> [PROBLEM TO SOLVE] Pick out each line of the records that includes the string "href", and copy it.

User interface change data
────────────────────

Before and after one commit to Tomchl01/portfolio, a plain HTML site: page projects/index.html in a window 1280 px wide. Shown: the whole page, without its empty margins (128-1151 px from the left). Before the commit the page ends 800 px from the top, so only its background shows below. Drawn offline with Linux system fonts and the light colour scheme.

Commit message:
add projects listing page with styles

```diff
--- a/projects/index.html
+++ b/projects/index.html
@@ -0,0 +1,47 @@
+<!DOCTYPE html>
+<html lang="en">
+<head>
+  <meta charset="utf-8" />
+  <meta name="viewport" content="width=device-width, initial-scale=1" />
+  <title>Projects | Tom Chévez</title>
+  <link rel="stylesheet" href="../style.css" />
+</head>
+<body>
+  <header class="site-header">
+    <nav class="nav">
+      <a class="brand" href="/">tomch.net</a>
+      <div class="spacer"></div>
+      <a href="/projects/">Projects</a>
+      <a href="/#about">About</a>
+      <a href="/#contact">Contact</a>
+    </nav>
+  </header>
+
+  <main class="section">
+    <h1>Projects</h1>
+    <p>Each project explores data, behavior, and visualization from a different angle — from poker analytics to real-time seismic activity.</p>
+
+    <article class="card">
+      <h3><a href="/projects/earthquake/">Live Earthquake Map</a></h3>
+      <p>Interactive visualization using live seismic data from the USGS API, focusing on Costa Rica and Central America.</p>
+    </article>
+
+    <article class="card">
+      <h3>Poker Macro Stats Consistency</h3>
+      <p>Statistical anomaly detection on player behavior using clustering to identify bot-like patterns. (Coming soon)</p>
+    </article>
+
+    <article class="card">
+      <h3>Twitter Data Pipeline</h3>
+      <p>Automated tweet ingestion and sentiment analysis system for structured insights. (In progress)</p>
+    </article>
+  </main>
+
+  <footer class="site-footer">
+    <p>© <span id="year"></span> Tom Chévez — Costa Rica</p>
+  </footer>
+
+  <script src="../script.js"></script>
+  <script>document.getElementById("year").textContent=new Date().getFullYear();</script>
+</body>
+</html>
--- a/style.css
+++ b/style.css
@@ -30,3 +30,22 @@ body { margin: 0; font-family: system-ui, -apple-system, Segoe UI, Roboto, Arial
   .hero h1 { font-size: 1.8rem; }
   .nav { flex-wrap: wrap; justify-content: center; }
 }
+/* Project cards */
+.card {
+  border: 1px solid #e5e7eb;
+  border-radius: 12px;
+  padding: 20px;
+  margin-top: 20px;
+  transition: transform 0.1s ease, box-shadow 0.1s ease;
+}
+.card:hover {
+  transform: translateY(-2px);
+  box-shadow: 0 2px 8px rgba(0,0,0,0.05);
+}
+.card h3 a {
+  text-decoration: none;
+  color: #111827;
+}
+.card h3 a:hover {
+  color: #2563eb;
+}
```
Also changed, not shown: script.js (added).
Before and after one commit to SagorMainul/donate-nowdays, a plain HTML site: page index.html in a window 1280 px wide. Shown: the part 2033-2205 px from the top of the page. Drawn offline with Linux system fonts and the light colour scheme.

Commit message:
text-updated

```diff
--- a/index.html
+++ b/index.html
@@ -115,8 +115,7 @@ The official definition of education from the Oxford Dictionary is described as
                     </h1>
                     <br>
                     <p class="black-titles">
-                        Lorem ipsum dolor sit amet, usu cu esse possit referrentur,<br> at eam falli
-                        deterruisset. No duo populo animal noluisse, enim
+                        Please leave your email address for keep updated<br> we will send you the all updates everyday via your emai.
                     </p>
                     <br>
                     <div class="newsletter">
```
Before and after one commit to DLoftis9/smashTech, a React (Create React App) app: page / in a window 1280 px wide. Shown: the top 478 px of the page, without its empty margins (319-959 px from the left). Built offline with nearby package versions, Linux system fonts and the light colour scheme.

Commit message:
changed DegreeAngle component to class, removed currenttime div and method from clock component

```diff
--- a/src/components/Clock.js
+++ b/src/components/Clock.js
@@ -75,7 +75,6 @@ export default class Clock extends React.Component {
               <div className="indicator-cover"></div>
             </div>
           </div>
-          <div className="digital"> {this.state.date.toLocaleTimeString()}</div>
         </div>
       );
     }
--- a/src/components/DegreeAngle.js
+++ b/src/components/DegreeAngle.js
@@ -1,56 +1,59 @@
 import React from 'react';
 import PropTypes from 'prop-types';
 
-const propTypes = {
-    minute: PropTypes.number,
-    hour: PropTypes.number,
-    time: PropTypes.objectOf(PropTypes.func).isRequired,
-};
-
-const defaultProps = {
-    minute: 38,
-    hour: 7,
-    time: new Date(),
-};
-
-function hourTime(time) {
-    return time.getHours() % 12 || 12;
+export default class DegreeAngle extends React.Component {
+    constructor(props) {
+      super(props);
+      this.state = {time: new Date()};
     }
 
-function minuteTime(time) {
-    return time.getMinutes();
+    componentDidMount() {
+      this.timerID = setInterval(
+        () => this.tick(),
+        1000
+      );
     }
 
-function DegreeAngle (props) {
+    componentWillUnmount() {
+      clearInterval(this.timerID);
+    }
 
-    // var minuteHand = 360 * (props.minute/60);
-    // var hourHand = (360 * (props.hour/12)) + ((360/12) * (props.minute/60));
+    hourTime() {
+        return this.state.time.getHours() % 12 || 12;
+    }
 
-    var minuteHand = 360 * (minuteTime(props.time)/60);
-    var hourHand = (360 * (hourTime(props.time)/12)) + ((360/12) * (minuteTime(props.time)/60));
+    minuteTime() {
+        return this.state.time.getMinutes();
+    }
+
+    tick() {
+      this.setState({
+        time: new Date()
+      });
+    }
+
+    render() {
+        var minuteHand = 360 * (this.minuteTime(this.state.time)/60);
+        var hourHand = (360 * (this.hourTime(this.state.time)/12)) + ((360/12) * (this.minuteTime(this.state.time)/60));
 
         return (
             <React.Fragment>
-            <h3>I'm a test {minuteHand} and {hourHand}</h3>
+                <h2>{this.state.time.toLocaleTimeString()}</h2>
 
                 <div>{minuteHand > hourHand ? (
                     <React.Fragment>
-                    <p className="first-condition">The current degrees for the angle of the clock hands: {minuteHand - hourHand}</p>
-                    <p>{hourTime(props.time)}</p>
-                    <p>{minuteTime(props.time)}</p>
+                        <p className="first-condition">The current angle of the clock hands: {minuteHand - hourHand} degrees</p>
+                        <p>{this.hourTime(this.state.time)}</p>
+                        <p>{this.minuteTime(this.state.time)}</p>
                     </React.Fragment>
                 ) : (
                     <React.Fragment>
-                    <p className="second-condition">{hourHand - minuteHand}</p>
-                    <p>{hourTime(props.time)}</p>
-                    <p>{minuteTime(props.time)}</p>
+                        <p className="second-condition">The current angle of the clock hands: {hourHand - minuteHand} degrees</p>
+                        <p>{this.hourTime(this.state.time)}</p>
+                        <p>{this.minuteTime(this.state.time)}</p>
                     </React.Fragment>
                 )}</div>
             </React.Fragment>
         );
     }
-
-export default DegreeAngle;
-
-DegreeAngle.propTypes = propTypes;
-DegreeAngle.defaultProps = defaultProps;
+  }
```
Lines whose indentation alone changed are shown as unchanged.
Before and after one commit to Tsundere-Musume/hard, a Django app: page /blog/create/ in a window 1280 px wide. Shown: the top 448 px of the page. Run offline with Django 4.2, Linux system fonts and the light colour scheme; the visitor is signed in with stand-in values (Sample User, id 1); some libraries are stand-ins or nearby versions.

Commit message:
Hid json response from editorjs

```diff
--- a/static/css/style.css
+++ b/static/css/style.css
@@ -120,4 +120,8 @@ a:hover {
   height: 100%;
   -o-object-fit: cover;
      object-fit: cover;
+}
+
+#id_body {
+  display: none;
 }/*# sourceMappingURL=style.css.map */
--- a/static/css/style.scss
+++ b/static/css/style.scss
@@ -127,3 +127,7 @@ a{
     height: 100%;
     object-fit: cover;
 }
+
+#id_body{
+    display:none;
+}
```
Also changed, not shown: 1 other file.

────────────────────

> [ANSWER BELOW]
+  <link rel="stylesheet" href="../style.css" />
+      <a class="brand" href="/">tomch.net</a>
+      <a href="/projects/">Projects</a>
+      <a href="/#about">About</a>
+      <a href="/#contact">Contact</a>
+      <h3><a href="/projects/earthquake/">Live Earthquake Map</a></h3>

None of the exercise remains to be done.